    No matter how educated you are, there will be a ridiculous number of times you will have to compromise; not because you’re weak, but because nothing is perfect and (i know this is an old cliche) but you have to choose your battles.
    Plus a little constructive criticism: you need to work on your writing because an article should never be so confusing.. After all, it is meant for regular readers to understand and make sense out of.Recommend

  • Belal Khan

    why do you guys have to make it so dramatic?Recommend

  • Belal Khan

    are you addressing to all independent women?, indirectly talking about male chauvinismRecommend

  • Belal Khan

    What I understand, “Choti” has dimagi fatoor, she needs a Dr.Recommend

  • MuppetHater

    Did Any of you muppets ever wonder if the ‘Amina’ in the story could be Ali’s Daughter, and Ali could be a divorced single father and not a married man.Recommend

  • Jehanzeb Mahar

    She could also be her maid servant, yoga teacher, Milaad wali aunty, rishtay wali baji etc etcRecommend

  • Jehanzeb Mahar

    Part time mistress. Everything explained in just three words :)Recommend

  • Marzia Raza

    Choti has a bohot bari mental problem. An empowered woman does not seek approval from her man and deals with rejection like a boss. Stop portraying women like helpless, melancholic creatures all the time.Recommend

  • Umer Rasheed

    This is what you get when a blogger switches off Gossip Girl and reads Khalid Hossaini for 30 mins and then switches back to Gossip Girl.Recommend

  • Zafar

    Men and Women seem to have forgotten a simple but very hard fact about marriage and relationship i.e SacrificeRecommend

  • Zafar

    What I got from it is that there is a girl who wants to be free, independent, travel a lot, have a lot of male friends and still be able to have a family with a happy and understanding husband and kids. As if that is possible …..Recommend

  • Bilal Ahmed

    In this whole crap, where did “chooti” tried to live a normal life.wot I got outta it Is that as chooti was educated she sacrificed her relation to persue her happiness… Which is not yet defined. I don’t know wot sort of breed this education is harvesting. Recommend

  • maria

    its al right to be open and fun and to have ambitions, and even giving up some one who loves you because he suffocates you is totaly normal ……. but what kind of a” too much personality” she has when she doesnt even like herself ??? only because there is no man around yet who could love her for what she is , is not reason enough to think of yourself as a leper, all she needs is a little help to boast her self esteeem rather than Aminas husband.Recommend

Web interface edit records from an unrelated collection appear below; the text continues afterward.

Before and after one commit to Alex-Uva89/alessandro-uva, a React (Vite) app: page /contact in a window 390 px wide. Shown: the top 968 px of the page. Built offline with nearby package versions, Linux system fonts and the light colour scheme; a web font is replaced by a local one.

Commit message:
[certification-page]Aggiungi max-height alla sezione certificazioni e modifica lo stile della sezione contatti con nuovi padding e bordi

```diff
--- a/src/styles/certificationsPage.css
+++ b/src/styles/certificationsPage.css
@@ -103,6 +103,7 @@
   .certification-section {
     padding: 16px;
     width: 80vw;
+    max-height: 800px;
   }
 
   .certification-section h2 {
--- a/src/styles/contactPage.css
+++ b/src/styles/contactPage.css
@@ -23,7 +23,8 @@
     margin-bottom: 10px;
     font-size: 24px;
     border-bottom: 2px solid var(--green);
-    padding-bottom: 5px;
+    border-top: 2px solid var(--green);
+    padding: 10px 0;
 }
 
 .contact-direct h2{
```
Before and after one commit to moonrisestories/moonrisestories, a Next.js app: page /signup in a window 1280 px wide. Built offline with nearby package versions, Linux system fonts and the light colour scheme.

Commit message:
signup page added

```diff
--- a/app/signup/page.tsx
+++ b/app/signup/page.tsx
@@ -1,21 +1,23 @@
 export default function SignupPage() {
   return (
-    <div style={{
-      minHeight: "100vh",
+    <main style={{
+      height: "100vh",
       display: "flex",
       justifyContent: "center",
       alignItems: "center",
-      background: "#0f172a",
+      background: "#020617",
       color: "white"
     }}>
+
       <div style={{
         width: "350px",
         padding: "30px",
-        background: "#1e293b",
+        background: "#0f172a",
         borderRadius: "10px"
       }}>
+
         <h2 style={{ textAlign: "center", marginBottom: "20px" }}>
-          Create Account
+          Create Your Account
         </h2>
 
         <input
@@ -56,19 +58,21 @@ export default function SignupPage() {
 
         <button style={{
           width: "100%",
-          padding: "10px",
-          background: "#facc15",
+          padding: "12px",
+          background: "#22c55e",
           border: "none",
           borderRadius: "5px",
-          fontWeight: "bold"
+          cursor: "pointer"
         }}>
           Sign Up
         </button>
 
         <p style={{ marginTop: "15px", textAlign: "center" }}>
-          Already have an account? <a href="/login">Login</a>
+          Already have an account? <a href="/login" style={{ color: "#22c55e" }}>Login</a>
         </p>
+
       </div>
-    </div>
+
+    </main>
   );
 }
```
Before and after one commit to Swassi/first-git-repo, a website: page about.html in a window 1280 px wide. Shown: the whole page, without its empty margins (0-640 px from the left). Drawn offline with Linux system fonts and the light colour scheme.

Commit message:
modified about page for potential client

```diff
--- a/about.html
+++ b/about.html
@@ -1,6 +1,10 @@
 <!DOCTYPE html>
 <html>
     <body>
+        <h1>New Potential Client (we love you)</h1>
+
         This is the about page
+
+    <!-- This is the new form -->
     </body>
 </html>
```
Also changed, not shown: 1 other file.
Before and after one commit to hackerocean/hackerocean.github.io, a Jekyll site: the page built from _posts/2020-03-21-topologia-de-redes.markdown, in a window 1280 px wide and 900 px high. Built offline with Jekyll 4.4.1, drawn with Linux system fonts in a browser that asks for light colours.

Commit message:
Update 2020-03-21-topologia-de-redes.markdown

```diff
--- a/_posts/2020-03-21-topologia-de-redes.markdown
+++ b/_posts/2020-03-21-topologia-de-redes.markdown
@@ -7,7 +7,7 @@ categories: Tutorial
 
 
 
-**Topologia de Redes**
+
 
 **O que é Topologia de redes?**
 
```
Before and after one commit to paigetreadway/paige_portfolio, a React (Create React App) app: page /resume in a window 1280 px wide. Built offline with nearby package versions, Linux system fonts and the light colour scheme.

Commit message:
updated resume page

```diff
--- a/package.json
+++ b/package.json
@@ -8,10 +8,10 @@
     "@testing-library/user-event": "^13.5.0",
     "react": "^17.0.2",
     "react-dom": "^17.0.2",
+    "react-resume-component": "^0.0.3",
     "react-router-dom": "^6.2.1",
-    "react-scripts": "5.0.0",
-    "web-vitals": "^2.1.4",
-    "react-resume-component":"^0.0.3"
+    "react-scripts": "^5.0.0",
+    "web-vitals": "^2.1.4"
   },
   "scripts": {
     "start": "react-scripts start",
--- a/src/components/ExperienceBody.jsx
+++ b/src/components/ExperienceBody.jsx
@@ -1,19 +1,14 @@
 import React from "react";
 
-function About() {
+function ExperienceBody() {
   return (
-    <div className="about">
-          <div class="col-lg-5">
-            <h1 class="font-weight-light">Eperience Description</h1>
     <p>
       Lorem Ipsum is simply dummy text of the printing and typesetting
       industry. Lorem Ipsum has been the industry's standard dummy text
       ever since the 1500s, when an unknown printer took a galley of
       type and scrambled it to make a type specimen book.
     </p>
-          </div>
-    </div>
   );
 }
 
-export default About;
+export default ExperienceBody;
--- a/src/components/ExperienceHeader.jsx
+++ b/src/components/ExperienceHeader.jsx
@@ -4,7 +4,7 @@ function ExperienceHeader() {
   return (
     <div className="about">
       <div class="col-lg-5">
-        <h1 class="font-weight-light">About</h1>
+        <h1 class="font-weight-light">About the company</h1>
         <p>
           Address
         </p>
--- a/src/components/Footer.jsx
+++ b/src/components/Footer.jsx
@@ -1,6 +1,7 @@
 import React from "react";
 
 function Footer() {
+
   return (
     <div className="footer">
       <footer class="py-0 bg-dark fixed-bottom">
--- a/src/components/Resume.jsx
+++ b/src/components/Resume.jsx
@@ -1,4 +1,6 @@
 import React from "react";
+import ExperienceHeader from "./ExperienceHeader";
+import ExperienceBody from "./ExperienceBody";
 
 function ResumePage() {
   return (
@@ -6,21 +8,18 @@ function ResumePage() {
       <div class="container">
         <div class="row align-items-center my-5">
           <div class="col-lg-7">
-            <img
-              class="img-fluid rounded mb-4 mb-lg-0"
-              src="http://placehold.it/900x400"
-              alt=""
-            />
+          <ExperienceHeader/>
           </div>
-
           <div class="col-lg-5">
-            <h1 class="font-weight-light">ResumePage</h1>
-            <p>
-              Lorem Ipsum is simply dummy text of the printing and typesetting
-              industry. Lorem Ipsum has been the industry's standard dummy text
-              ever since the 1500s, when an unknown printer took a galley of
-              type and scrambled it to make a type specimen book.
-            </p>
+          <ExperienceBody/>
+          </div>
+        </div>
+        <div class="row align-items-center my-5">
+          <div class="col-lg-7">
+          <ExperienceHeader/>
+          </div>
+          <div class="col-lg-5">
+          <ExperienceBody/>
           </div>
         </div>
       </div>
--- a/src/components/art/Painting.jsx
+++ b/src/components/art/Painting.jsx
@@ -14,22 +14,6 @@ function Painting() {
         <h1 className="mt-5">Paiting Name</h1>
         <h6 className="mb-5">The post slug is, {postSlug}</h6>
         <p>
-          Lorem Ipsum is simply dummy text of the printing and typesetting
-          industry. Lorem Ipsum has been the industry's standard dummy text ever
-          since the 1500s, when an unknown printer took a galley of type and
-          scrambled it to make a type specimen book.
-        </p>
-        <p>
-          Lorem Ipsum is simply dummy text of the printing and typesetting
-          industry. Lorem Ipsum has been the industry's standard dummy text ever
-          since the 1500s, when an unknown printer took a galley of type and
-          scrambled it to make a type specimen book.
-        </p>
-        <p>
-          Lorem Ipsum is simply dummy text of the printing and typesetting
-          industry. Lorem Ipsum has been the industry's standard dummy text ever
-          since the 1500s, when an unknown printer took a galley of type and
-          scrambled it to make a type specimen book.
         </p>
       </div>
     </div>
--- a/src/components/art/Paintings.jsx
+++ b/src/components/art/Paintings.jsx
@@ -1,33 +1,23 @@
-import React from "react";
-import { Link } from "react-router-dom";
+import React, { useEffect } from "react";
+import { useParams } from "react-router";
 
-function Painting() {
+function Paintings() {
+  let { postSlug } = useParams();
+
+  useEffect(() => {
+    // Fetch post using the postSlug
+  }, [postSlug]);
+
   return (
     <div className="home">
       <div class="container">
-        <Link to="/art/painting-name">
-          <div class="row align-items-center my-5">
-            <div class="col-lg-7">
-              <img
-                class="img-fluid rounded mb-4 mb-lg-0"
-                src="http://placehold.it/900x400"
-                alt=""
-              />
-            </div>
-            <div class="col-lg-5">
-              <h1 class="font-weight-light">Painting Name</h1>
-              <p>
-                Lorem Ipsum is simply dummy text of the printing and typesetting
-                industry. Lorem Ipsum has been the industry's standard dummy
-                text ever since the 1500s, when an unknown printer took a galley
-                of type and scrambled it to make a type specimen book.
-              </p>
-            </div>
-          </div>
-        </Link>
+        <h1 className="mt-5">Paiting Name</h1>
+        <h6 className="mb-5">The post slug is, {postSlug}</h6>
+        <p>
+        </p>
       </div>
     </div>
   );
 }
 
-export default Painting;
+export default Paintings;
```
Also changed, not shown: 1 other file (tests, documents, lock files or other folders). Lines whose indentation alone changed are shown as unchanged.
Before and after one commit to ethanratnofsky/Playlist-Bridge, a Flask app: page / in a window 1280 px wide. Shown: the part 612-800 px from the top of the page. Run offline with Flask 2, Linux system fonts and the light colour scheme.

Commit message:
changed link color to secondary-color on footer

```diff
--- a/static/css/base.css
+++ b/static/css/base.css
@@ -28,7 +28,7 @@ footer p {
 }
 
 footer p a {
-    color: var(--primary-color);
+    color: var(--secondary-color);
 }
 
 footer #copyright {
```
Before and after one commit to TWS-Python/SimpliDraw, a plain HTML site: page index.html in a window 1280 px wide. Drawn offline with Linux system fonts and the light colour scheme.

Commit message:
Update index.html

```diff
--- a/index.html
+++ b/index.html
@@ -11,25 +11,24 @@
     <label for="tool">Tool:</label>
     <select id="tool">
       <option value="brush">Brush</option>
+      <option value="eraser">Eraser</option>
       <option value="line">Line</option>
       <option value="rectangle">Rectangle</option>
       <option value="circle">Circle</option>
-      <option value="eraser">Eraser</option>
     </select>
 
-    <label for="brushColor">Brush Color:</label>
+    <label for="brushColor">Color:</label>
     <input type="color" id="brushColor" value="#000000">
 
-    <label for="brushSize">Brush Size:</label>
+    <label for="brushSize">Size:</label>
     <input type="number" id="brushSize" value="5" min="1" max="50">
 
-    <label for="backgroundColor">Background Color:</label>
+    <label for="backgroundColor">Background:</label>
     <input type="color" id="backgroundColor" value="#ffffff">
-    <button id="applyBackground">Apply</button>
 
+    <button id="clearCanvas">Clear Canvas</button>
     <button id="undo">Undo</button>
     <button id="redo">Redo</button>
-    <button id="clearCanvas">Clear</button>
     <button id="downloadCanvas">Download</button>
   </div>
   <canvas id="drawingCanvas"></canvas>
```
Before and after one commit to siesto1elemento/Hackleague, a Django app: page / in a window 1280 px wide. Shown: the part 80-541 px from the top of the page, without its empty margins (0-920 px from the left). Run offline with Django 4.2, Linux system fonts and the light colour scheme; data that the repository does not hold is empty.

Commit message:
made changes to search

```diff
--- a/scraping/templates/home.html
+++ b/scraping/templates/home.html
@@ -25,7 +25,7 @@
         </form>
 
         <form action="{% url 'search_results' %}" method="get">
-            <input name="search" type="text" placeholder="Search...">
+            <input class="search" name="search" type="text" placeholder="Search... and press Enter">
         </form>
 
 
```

  • a.i.

    I enjoyed the ambiguity. Everyone is entitled to their experiences and opinion/voice and personally I appreciate the author for exploring such horizons :) Recommend

  • anon0912

    Sheesh…how about i give a summary since people are too dumb to understand this.Sarah liked to mingle socially but she was never promiscuous but people kept judging her due to which she felt guilty for no reason.She gave in to Akbar because she wanted to fit in but felt suffocated later on because he was too controlling.She had an affair with a married man which she knew was wrong but it takes two people to tango so don’t be so quick to judge.She felt accepted only by him and from what i can gather..the guy either left his wife for her or the affair went on.The whole article is about how nasty in this country people are and about the independence of women.Recommend

  • thriftysmurf

    I have had friends from all races, religions, and cultures and all of them use a common phrase ” Marriage Material”. Like it or not, evolution has trained men to marry a certain woman; just like evolution has trained women to go for certain successful men.Recommend

  • Average Joe Bodybuilder

    @Beenisch Tahir – A or B or C or D BCD. Either way don’t pollute Pakistan.Recommend